The increase in online education has allowed a new type of teacher to emerge -- an artificial one.

Future teachers more likely to view black children as angry, even when they are not
A new study of prospective teachers finds that they are more likely to interpret the facial expressions of Black boys and girls as being angry, even when the children are not angry.

Prospective teachers misperceive Black children as angry
Prospective teachers appear more likely to misperceive Black children as angry than white children, which may undermine the education of Black youth, according to new research published by the American Psychological Association.

Children who have difficult relationships with their moms are clingy towards teachers
Children who experience 'dependent' or clingy relationships with their preschool teachers tend to also have difficulties in their relationships with their mothers finds researchers at the NYU Steinhardt School of Culture, Education, and Human Development.

Research finds teachers just as likely to have racial bias as non-teachers
Research released today challenges the notion that teachers might be uniquely equipped to instill positive racial attitudes in children or bring about racial justice, without additional support or training from schools.

Young teachers happier but say hard work is unrewarded
Newly qualified teachers report higher levels of wellbeing and life satisfaction compared to other graduates, but are more likely to say hard work in Britain is unrewarded, according to UCL research.

Robots can learn how to support teachers in class sessions
New research conducted at the University of Plymouth shows that a robot can be programmed to progressively learn autonomous behaviour from human demonstrations and guidance.

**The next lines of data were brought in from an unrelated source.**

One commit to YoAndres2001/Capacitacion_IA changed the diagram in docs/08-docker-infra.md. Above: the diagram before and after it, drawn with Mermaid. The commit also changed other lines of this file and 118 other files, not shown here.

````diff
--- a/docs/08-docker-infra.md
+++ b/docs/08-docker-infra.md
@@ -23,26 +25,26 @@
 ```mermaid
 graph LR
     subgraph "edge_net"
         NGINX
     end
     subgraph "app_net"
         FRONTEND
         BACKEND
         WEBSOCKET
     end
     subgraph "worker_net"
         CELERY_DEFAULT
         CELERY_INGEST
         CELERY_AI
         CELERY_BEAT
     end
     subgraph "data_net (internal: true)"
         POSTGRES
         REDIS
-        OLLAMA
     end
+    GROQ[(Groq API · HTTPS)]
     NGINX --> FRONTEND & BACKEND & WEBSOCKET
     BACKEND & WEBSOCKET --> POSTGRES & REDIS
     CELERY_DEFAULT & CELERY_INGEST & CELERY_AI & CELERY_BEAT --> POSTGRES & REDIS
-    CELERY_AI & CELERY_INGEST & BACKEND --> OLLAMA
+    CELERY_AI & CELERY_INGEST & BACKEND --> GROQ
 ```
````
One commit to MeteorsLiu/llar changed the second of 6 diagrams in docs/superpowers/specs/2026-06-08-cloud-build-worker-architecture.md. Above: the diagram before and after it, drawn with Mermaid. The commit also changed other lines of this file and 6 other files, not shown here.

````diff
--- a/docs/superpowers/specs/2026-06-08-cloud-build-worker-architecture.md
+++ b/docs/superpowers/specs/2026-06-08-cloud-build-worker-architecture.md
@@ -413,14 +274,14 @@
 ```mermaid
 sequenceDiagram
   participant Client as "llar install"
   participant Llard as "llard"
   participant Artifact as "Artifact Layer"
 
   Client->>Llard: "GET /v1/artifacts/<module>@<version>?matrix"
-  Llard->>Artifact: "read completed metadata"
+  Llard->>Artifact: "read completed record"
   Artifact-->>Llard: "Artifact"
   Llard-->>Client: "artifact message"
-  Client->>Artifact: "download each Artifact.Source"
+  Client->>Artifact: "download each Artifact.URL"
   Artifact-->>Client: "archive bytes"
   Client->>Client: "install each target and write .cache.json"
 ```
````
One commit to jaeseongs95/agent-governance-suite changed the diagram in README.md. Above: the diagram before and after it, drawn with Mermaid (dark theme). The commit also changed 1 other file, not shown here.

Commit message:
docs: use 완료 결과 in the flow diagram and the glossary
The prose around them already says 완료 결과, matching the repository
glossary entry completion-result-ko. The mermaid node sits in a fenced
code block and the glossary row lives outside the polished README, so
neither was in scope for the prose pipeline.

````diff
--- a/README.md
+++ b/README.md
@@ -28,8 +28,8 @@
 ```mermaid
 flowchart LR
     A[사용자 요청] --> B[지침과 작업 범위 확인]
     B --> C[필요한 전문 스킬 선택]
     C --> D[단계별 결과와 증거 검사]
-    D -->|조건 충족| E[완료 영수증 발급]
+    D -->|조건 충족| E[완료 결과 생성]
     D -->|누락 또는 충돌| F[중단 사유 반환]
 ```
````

Preschool teachers ask children too many simple questions
When preschool teachers read books in their classrooms, the questions they ask play a key role in how much children learn, research has shown.

Teachers predict pupil success just as well as exam scores
New research from King's College London finds that teacher assessments are equally as reliable as standardised exams at predicting educational success.

Teachers and Trump
Teachers felt immense pressure from school leaders and families to respond in a certain way -- or not at all -- in their classrooms following the 2016 presidential election, according to new research from Michigan State University.

Read More: Teachers News and Teachers Current Events
Brightsurf.com is a participant in the Amazon Services LLC Associates Program, an affiliate advertising program designed to provide a means for sites to earn advertising fees by advertising and linking to Amazon.com.